Exercise requirements:
Lines from the one with "Also changed, not shown: 9" through the end of the listing below should be set down exactly, with no other line included.

The records:
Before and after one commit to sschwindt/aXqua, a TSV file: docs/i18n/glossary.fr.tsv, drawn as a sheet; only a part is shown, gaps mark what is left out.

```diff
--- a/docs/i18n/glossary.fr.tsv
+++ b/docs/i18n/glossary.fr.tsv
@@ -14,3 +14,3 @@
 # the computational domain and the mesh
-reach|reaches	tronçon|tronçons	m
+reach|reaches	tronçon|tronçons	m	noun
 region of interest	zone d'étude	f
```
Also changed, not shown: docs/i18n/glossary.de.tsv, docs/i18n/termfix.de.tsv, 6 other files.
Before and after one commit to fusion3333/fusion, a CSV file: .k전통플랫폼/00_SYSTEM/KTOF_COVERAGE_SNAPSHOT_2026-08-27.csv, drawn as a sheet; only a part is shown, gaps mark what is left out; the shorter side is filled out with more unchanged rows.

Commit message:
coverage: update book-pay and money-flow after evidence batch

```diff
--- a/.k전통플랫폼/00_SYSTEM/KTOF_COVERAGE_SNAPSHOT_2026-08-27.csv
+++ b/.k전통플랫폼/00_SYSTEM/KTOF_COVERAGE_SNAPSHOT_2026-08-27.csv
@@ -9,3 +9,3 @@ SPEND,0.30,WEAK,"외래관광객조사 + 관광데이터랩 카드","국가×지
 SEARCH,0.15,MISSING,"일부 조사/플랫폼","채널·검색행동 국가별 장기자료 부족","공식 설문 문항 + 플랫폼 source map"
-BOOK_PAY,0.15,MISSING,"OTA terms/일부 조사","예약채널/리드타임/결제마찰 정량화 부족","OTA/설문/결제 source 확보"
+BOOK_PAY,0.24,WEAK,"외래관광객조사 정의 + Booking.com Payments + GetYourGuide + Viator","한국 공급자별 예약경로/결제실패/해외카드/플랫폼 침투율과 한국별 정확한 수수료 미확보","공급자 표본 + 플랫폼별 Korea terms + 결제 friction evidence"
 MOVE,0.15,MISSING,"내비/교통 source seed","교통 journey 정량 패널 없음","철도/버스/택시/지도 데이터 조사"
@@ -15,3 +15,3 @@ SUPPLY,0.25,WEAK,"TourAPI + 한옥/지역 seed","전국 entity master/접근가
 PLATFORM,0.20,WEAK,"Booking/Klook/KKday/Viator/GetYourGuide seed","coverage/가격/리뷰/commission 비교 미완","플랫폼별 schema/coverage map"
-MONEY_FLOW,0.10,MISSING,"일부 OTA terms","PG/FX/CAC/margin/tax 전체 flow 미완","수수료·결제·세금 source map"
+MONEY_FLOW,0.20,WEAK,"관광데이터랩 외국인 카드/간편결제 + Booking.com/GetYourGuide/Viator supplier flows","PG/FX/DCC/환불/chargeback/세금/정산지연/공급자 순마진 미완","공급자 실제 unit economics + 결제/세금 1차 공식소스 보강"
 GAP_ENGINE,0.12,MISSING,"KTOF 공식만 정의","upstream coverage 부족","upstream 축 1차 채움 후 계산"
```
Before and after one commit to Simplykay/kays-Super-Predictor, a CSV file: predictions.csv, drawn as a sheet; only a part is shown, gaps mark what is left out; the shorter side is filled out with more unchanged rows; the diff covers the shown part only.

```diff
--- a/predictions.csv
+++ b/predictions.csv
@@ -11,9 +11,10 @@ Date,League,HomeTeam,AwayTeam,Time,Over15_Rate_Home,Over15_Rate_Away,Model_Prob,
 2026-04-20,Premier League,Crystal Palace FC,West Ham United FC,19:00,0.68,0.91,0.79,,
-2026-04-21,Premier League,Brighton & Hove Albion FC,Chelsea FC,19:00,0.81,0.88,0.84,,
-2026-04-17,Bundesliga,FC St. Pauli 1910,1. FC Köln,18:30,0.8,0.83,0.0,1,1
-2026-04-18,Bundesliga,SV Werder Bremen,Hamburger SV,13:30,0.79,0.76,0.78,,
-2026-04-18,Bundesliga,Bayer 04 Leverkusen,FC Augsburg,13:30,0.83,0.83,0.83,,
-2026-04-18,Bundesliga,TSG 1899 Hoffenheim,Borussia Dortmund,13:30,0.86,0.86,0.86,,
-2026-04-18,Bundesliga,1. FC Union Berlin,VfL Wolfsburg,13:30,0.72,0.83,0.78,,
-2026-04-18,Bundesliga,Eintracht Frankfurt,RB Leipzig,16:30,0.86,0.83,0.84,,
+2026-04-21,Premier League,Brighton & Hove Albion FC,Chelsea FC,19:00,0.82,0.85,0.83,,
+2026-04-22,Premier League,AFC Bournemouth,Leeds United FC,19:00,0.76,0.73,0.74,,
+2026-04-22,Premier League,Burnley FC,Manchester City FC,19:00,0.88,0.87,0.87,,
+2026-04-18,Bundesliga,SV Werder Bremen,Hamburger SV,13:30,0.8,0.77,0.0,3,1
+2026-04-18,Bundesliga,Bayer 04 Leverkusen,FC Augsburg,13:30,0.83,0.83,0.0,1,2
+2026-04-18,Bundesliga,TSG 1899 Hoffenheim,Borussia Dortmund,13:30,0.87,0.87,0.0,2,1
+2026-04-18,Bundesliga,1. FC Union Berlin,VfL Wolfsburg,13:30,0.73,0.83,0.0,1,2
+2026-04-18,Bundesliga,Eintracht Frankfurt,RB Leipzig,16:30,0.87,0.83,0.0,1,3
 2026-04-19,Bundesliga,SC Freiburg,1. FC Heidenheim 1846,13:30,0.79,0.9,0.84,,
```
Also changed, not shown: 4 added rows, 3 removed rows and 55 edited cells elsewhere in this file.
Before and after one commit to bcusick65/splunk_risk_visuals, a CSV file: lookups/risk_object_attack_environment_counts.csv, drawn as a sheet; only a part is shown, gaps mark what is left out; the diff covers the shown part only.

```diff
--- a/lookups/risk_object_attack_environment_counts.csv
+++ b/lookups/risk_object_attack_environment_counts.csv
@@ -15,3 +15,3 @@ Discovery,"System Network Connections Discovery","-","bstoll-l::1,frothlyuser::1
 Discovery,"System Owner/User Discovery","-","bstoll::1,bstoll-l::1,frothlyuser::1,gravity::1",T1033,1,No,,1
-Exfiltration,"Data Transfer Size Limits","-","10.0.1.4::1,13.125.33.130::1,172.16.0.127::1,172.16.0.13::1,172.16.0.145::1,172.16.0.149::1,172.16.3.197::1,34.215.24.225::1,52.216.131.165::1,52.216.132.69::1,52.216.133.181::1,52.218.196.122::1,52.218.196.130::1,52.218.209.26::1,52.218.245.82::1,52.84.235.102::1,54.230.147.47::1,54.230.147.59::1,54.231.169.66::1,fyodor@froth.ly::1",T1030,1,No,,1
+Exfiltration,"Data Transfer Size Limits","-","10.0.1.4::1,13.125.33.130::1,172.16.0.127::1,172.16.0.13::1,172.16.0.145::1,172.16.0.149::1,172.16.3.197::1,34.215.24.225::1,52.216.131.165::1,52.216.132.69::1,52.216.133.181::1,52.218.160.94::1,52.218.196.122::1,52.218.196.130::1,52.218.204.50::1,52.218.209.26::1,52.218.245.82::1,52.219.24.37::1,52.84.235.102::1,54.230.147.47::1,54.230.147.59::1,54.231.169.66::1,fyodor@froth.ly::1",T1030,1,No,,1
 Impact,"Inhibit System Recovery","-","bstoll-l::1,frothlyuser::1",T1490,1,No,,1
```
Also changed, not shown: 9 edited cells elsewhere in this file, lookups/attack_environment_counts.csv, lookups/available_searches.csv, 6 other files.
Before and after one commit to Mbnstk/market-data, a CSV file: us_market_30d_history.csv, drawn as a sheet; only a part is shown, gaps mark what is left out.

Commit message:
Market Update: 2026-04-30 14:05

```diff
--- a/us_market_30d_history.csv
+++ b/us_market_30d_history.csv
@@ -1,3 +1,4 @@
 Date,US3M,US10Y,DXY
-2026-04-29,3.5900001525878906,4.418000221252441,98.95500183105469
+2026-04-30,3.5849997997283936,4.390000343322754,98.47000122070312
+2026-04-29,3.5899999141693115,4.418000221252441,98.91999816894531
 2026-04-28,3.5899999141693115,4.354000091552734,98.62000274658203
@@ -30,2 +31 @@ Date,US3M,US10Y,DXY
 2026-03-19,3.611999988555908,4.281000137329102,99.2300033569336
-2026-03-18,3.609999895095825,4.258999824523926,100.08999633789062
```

Completed exercise:
Also changed, not shown: 9 edited cells elsewhere in this file, lookups/attack_environment_counts.csv, lookups/available_searches.csv, 6 other files.
Before and after one commit to Mbnstk/market-data, a CSV file: us_market_30d_history.csv, drawn as a sheet; only a part is shown, gaps mark what is left out.

Commit message:
Market Update: 2026-04-30 14:05

```diff
--- a/us_market_30d_history.csv
+++ b/us_market_30d_history.csv
@@ -1,3 +1,4 @@
 Date,US3M,US10Y,DXY
-2026-04-29,3.5900001525878906,4.418000221252441,98.95500183105469
+2026-04-30,3.5849997997283936,4.390000343322754,98.47000122070312
+2026-04-29,3.5899999141693115,4.418000221252441,98.91999816894531
 2026-04-28,3.5899999141693115,4.354000091552734,98.62000274658203
@@ -30,2 +31 @@ Date,US3M,US10Y,DXY
 2026-03-19,3.611999988555908,4.281000137329102,99.2300033569336
-2026-03-18,3.609999895095825,4.258999824523926,100.08999633789062
```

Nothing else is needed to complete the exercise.